The new seasoning framework reduces the regulatory burden on companies. By simplifying the documentation, time and cost as well as reducing the exposure to potential liabilities, the MAS and SGX have made the issuance of new retail bonds more attractive to companies.


While more choice for retail investors is beneficial, it remains to be seen if companies will take to issuing bonds on a regular basis.

Ms Tan Lay Hoon, CFA board member and co-chair of advocacy at CFA Singapore, points out that the primary considerations for issuers tapping the retail market would be liability, cost and access to liquidity. Would extending the offer to the public result in lower net borrowing cost or increase the amount raised?

Based on the revised eligibility criteria, there are about 120 issuers who could tap the seasoning framework. About half of these are potential exempt bond issuers.

OCBC Bank credit analyst Andrew Wong says the new framework will reduce blue-chip firms' administrative burden for retail issues.

A Singtel spokesman says the new framework makes it easier for corporate issuers with strong track records to tap the retail bond market and benefit from a bigger, diversified pool of investors.

One potential issuer that retail investors will look out for is Temasek Holdings, which previously said it is looking at offering retail bonds.

OCBC's Mr Wong adds that the new regime will improve market liquidity by introducing a larger pool of retail investors who can invest in bonds previously available only to big investors.

Certainly, for retail investors, the move will be a chance to diversify their portfolio and reduce the overall risk of their investments.

Traditionally, bonds are generally perceived as less risky than equities. Bonds are an asset class offering investors an opportunity to diversify their investments and earn a better yield than bank deposit rates, which are currently close to record lows.

With a range of potential returns from 2 to 5 per cent, bonds give a higher yield than bank deposits and money market funds and provide regular fixed interest income.

As they are considered a relatively safe and low-risk instrument, bonds can help bring stability to an investor's portfolio. Generally, the proportion of bonds in a portfolio is dependent on the investor's risk profile. The lower the risk appetite, the higher the percentage of bonds in the portfolio and vice versa.

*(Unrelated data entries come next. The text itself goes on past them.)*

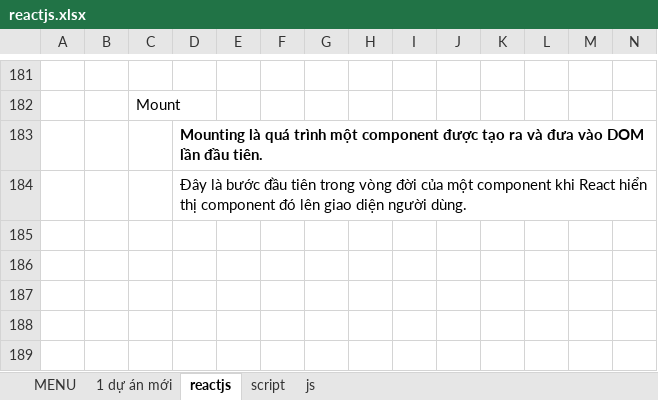
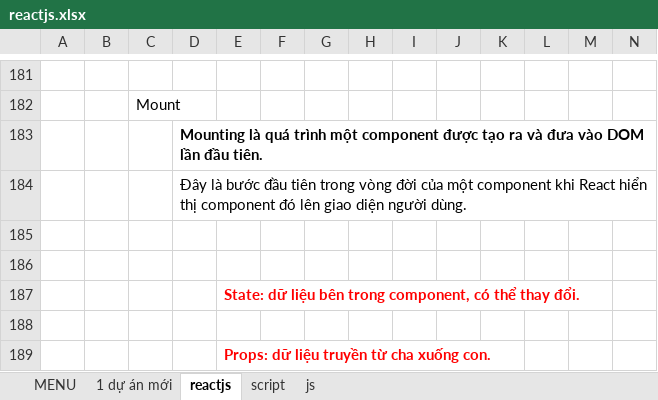
Before and after one commit to PhanDongg/MENU, an Excel workbook: reactjs.xlsx, sheet reactjs, drawn as a sheet; only a part is shown, gaps mark what is left out; values as stored, in another font and other column widths than the file's, no borders; charts and pictures not drawn; rows hold the shown columns only; the diff names each change by its address in the sheet, - before the commit and + after, or states it on an @@ line.

```diff
--- a/reactjs.xlsx (sheet reactjs)
+++ b/reactjs.xlsx (sheet reactjs)
+row 185: (empty)
+row 186: (empty)
+row 187:  |  |  |  | State: dữ liệu bên trong component, có thể thay đổi.
+row 188: (empty)
+row 189:  |  |  |  | Props: dữ liệu truyền từ cha xuống con.
```
Also changed, not shown: sheet 1 dự án mới, laravel-menu.xlsx, 3 other files.
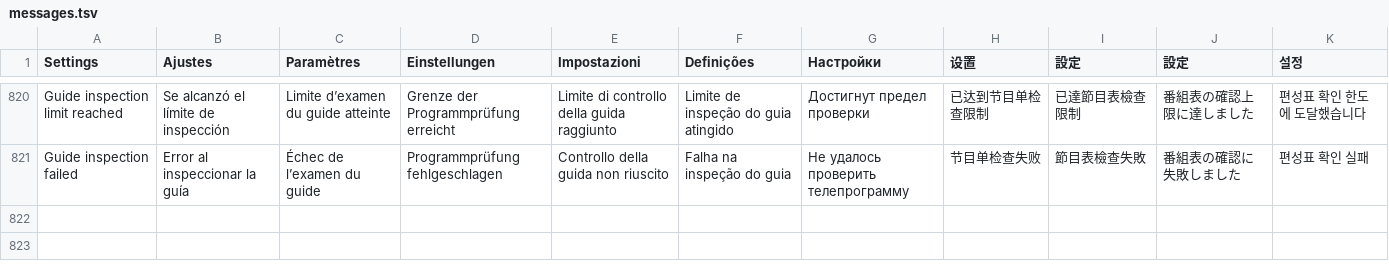
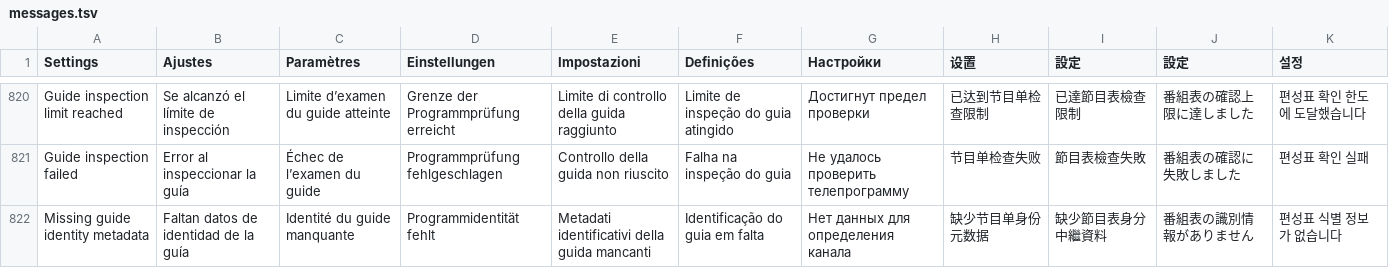
Before and after one commit to teng-lin/patina-iptv, a TSV file: crates/iptv-core/src/i18n/messages.tsv, drawn as a sheet; only a part is shown, gaps mark what is left out; the diff names each change by its address in the sheet, - before the commit and + after, or states it on an @@ line.

Commit message:
Preserve inspection identity and continuation through lifecycle changes

```diff
--- a/crates/iptv-core/src/i18n/messages.tsv
+++ b/crates/iptv-core/src/i18n/messages.tsv
+row 822: Missing guide identity metadata | Faltan datos de identidad de la guía | Identité du guide manquante | Programmidentität fehlt | Metadati identificativi della guida mancanti | Identificação do guia em falta | Нет данных для определения канала | 缺少节目单身份元数据 | 缺少節目表身分中繼資料 | 番組表の識別情報がありません | 편성표 식별 정보가 없습니다
```
Also changed, not shown: 10 other files.
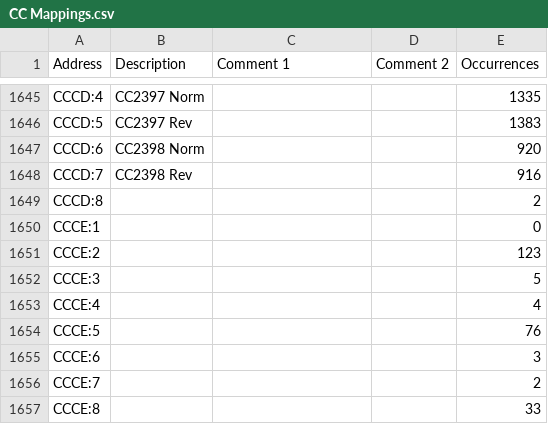
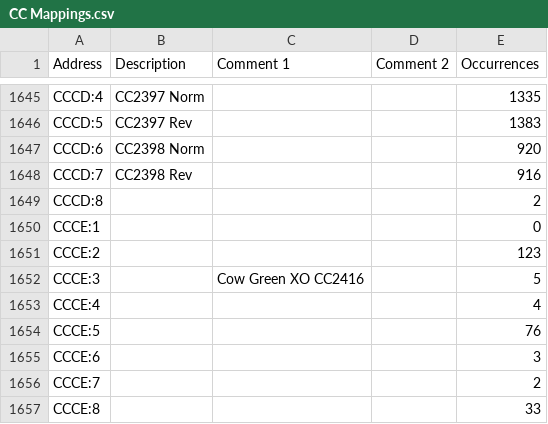
Before and after one commit to Shwam3/EASMData, a CSV file: CC Mappings.csv, drawn as a sheet; only a part is shown, gaps mark what is left out.

```diff
--- a/CC Mappings.csv
+++ b/CC Mappings.csv
@@ -1651,3 +1651,3 @@ CCCE:1,,,,0
 CCCE:2,,,,123
-CCCE:3,,,,5
+CCCE:3,,Cow Green XO CC2416,,5
 CCCE:4,,,,4
```
Also changed, not shown: 1 other file.
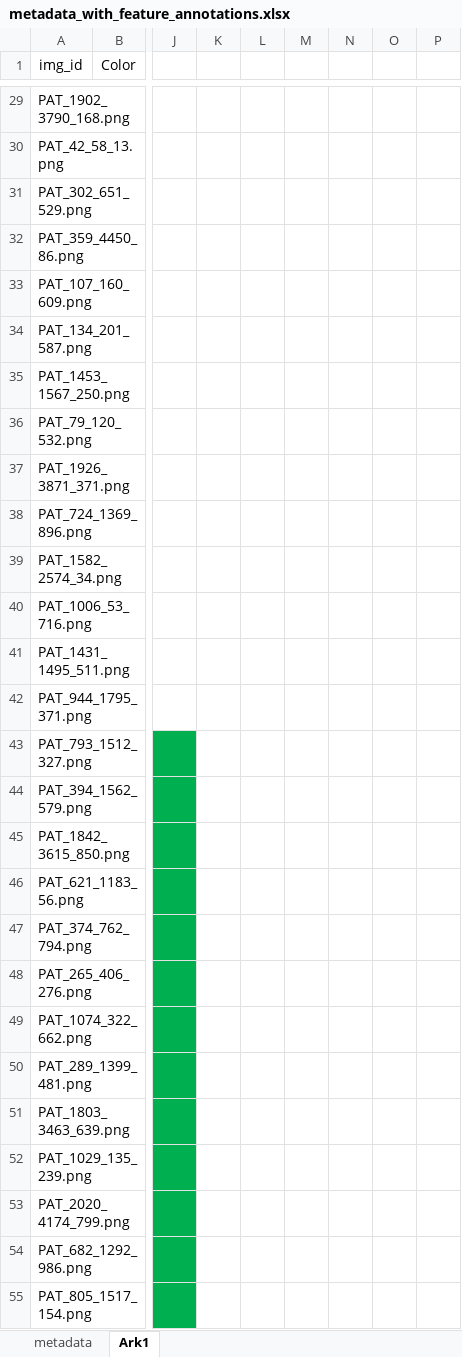
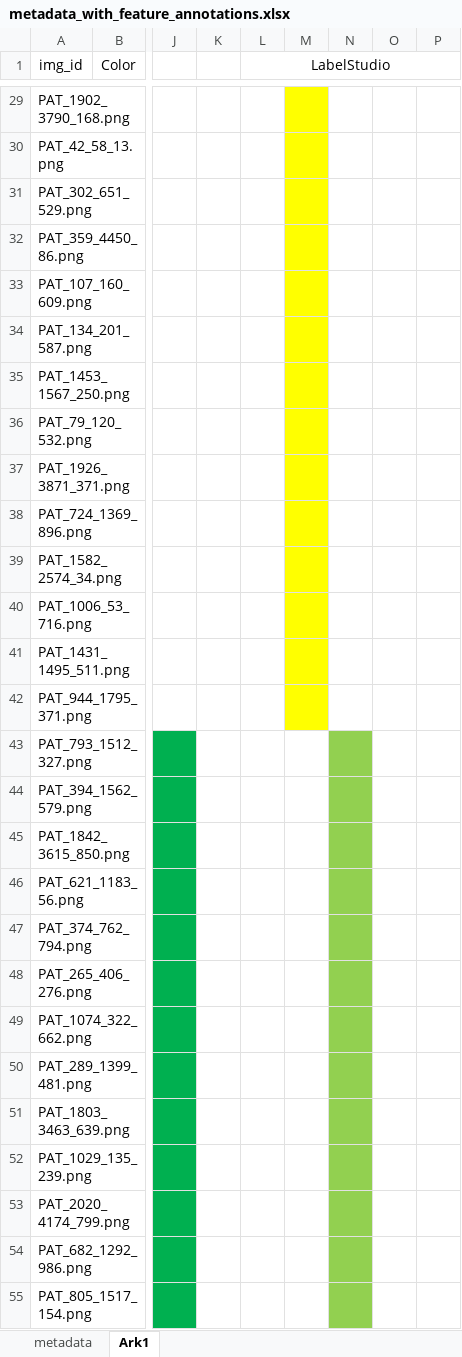
Before and after one commit to julielhagen/First-Year-Project, an Excel workbook: metadata_with_feature_annotations.xlsx, sheet Ark1, drawn as a sheet; only a part is shown, gaps mark what is left out; values as stored, in another font and other column widths than the file's, no borders; the diff covers the shown part only; the diff names each change by its address in the sheet, - before the commit and + after, or states it on an @@ line.

```diff
--- a/metadata_with_feature_annotations.xlsx (sheet Ark1)
+++ b/metadata_with_feature_annotations.xlsx (sheet Ark1)
-L1: (empty)
+L1: LabelStudio
+L1:P1 merged
-M29:M42 fill: none
+M29:M42 fill: #FFFF00
-N43:N55 fill: none
+N43:N55 fill: #92D050
```
Also changed, not shown: 7 edited cells and cell formats elsewhere in this sheet, 1 other file.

On the plus side, if a company becomes insolvent, bonds rank ahead of equities in terms of repayment priority.

This is why retirees often hold a higher percentage of bonds in their portfolios.

At the same time, investors should note that bonds are not risk-free; not all are created equal and some are riskier than others.

Retail investors should be aware that bonds may not keep pace with inflation and the company could also default, which would mean that the bonds could be worthless.

Retail investors should make use of this opportunity to upgrade their know-how on the different types of bonds and their risk levels.

For example, instruments such as perpetual capital securities (like the recently issued Hyflux retail perpetual capital securities) and perpetual preference shares do not qualify under the new frameworks as they are deemed to be riskier.

As in most things in life, having more options is good when you know what to do with them. So, investors, understand your financial objectives, do your homework and make an informed choice.

A version of this article appeared in the print edition of The Straits Times on June 09, 2016, with the headline 'More bonds a boon for investors'. Subscribe